Where in the World Cup: Russia 2018 leaves a carnivalesque mark on tournament history

Félicitations les Bleus and thank you Russia for showcasing football’s global appeal. The 2018 FIFA World Cup hit all the right notes, providing goals, upsets, underdogs and star power. There is a feeling that, even after the post-tournament giddiness has died down, Russia 2018 will be placed alongside the great World Cups – and certainly crowned the best of my lifetime. However, Russia’s lack of a PR-friendly culture and rich footballing heritage initially led to a degree of reserve, verging on pessimism, rarely seen in pre-tournament media coverage. So what was it then that ultimately made Russia 2018 so spectacular?

Well, the pre-tournament negativity never burdened proceedings. Instead, Russia 2018 was freed from the high expectations that have weighed down previous editions. This was evident from the offset, with an opening ceremony that featured Robbie Williams giving the finger to a live TV audience of millions, as Russia 2018 declared its intent to move to a tempo that Rio 2014, most notably, failed to keep up with.

Nothing better exemplifies the legacy of Russia 2018 than the host nation’s own progress. Criticized for being the worst Russian team in memory due to their time-worn defense and lack of youthful energy, Russia casually shrugged off their critics by lumbering into the quarter-finals. In doing so, they scored spectacular goals – namely Denis Cheryshev’s parabolic outside-of-the-boot strike which eliminated Cup-favourites Spain. The team also played its part in one of the games of the tournament: a knife-edge 2-2 match against Croatia which proved that extra time is not always superfluous.

Although the least romantic of host nations on paper, the Russian team set the tone for a World Cup that showed little respect for established hierarchies, felling the reputable and deified without fuss. Case in point are Spain who, despite glimmers of brilliance against Portugal in a frenzied 3-3 thriller, were forced to concede that the possession-based football central to their bygone generation of champions has finally fallen. La Furia Roja completed over 1,000 passes near and around (but not through) a stubborn Russian defense, before bowing out on penalties.

Other nations with great histories, Argentina and Germany, followed Spain’s example. Fleeting moments of brilliance aside, such as Messi’s unfeasibly fluid thigh-boot-shot screamer against Nigeria, or Toni Kroos’ 95th-minute free-kick winner into the top corner against Sweden, both nations limped out, exposed and humiliated on the global stage.

Argentina’s exit in particular seemed to symbolize a changing of the guard, as 19-year old French phenomenon Kylian Mbappé repeatedly cut Argentina apart with his blistering pace and unapologetically direct play in their July 30 round-of-16 game.

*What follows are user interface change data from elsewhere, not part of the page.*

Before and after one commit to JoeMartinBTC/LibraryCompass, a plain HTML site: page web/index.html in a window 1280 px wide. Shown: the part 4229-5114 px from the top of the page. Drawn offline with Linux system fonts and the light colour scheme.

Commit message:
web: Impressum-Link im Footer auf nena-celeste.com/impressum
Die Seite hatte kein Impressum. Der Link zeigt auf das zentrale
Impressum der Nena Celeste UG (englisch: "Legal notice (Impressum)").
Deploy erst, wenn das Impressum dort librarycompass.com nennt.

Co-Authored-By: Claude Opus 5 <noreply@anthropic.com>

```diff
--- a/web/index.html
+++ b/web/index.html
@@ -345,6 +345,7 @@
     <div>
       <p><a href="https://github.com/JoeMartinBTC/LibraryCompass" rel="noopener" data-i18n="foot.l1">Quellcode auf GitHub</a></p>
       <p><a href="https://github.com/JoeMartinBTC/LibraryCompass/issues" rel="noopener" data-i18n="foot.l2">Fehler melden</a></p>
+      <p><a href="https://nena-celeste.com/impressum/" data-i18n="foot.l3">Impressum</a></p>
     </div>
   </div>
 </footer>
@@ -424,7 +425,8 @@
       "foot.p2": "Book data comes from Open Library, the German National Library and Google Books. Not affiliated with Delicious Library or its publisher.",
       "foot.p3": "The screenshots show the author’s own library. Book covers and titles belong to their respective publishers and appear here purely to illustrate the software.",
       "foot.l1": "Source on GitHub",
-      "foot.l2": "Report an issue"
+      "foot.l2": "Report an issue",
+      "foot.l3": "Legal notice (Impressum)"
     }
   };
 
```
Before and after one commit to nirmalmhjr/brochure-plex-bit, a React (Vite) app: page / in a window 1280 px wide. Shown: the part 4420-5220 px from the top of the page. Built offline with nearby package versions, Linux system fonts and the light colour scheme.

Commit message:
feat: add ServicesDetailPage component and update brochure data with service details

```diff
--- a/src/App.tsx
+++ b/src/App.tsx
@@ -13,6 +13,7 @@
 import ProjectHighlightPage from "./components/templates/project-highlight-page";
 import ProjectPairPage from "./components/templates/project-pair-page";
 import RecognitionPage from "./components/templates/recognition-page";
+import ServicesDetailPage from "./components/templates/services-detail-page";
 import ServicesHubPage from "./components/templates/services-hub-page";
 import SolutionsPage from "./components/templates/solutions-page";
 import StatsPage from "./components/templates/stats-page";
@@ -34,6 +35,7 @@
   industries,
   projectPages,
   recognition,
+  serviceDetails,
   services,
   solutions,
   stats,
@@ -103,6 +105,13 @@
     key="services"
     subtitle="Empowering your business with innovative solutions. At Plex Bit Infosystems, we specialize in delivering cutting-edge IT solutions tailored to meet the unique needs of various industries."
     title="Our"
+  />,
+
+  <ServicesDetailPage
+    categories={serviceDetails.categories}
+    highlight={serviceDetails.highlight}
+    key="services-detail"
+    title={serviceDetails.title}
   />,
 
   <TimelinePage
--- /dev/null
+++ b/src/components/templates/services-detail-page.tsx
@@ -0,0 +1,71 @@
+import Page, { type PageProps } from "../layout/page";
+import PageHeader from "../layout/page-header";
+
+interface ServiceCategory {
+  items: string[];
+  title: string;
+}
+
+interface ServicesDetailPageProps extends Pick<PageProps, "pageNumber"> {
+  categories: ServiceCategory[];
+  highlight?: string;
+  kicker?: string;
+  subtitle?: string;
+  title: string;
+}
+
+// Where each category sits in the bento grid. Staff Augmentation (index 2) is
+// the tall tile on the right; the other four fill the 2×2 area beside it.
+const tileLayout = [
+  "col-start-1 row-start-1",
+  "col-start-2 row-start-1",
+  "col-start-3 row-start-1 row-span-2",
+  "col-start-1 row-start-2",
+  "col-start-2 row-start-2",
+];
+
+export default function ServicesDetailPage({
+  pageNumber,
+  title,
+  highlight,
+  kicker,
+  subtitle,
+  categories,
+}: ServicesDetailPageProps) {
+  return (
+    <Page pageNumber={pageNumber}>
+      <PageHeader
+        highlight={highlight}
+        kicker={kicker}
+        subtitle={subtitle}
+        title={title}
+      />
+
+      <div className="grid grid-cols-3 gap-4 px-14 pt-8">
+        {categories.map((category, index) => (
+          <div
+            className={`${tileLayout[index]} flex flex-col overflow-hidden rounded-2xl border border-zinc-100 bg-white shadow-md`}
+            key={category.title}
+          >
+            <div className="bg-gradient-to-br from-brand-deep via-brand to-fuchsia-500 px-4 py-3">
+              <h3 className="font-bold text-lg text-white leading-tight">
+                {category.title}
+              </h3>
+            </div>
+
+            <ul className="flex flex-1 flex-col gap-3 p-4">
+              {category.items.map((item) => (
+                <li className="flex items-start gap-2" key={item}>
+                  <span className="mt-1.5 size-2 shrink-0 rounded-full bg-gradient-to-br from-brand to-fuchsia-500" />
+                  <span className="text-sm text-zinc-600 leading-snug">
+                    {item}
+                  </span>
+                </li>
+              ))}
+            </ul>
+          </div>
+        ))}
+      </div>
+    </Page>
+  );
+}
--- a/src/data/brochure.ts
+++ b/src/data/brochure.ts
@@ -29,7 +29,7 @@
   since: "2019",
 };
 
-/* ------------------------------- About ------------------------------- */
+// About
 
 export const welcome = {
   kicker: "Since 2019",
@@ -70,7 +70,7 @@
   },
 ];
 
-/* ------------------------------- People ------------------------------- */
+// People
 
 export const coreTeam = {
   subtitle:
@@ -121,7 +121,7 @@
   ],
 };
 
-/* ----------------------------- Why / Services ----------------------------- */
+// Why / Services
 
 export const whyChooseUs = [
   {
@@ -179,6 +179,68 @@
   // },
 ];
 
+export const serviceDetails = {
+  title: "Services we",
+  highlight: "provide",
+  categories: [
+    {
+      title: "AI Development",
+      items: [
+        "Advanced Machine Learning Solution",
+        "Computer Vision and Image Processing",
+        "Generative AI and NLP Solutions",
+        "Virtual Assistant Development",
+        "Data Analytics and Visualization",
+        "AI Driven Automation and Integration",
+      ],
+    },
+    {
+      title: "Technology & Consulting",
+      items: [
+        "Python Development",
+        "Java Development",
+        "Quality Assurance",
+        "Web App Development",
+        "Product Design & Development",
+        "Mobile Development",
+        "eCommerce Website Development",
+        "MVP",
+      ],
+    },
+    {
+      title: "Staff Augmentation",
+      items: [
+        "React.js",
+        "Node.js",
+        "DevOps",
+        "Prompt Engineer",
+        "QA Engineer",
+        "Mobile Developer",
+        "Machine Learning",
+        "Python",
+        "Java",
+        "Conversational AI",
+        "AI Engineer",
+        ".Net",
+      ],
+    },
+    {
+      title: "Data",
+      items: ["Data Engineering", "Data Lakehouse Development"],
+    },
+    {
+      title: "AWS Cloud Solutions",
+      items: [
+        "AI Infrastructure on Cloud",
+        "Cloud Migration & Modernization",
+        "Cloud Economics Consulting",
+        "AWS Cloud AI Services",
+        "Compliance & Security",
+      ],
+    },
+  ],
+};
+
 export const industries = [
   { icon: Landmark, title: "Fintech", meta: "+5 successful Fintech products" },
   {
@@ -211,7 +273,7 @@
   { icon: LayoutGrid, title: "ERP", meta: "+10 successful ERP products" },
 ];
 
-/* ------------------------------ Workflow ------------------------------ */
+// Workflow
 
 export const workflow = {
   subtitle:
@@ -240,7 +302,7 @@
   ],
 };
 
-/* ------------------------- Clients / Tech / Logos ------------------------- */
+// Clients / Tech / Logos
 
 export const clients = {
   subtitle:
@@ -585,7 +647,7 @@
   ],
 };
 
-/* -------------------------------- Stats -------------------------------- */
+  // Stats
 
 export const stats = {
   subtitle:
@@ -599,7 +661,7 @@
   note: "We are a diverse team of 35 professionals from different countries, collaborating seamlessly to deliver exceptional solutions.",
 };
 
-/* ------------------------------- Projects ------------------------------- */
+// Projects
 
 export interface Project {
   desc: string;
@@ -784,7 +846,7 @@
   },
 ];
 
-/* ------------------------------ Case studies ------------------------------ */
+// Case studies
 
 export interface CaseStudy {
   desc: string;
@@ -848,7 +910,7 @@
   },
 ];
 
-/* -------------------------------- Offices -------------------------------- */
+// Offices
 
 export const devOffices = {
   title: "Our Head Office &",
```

And in many ways, Russia 2018 was all about the old making way for the new. England’s penalty voodoo, having prevented them from ever winning a penalty shootout in their World Cup history, was finally conquered on a tense, muggy evening against Colombia. Decades of under-performing on the international stage were forgotten in England, if only for a few euphoric weeks, as the national team reached the semi-finals for the first time since Italia 90. Boasting the second youngest team in the tournament, England’s youthful dynamism and decidedly un-English winning mentality buoyed a nation, despite a costly inability to capitalize on the weaknesses of more seasoned opponents.

The only team younger than England were champions France, whose faltering early performances against Denmark and Australia gradually gave way to the assured, solid displays that came to characterize their tournament run. Oddly, despite a wealth of attacking talent, the French side failed to consistently perform with flair or fluidity. This was instead a team that relied on brilliant individual performances, tactical discipline and a self-belief in their ability to exploit any split-second opportunities presented.

Russia 2018 was a tournament crafted in the image of the carnivalesque, defying established narratives and hiding frenetic entertainment in the unlikeliest of places. This was a timely reminder of football’s ability to mobilize the collective, transforming individual action into geophysical force – see the nation-wide celebrations following Mexico’s goal against Germany registering as seismic activity. Russia 2018 gave an account of football at its most removed, as a game of structure, chaos, courage, kinesthetic beauty and, at its least, a lot of fun.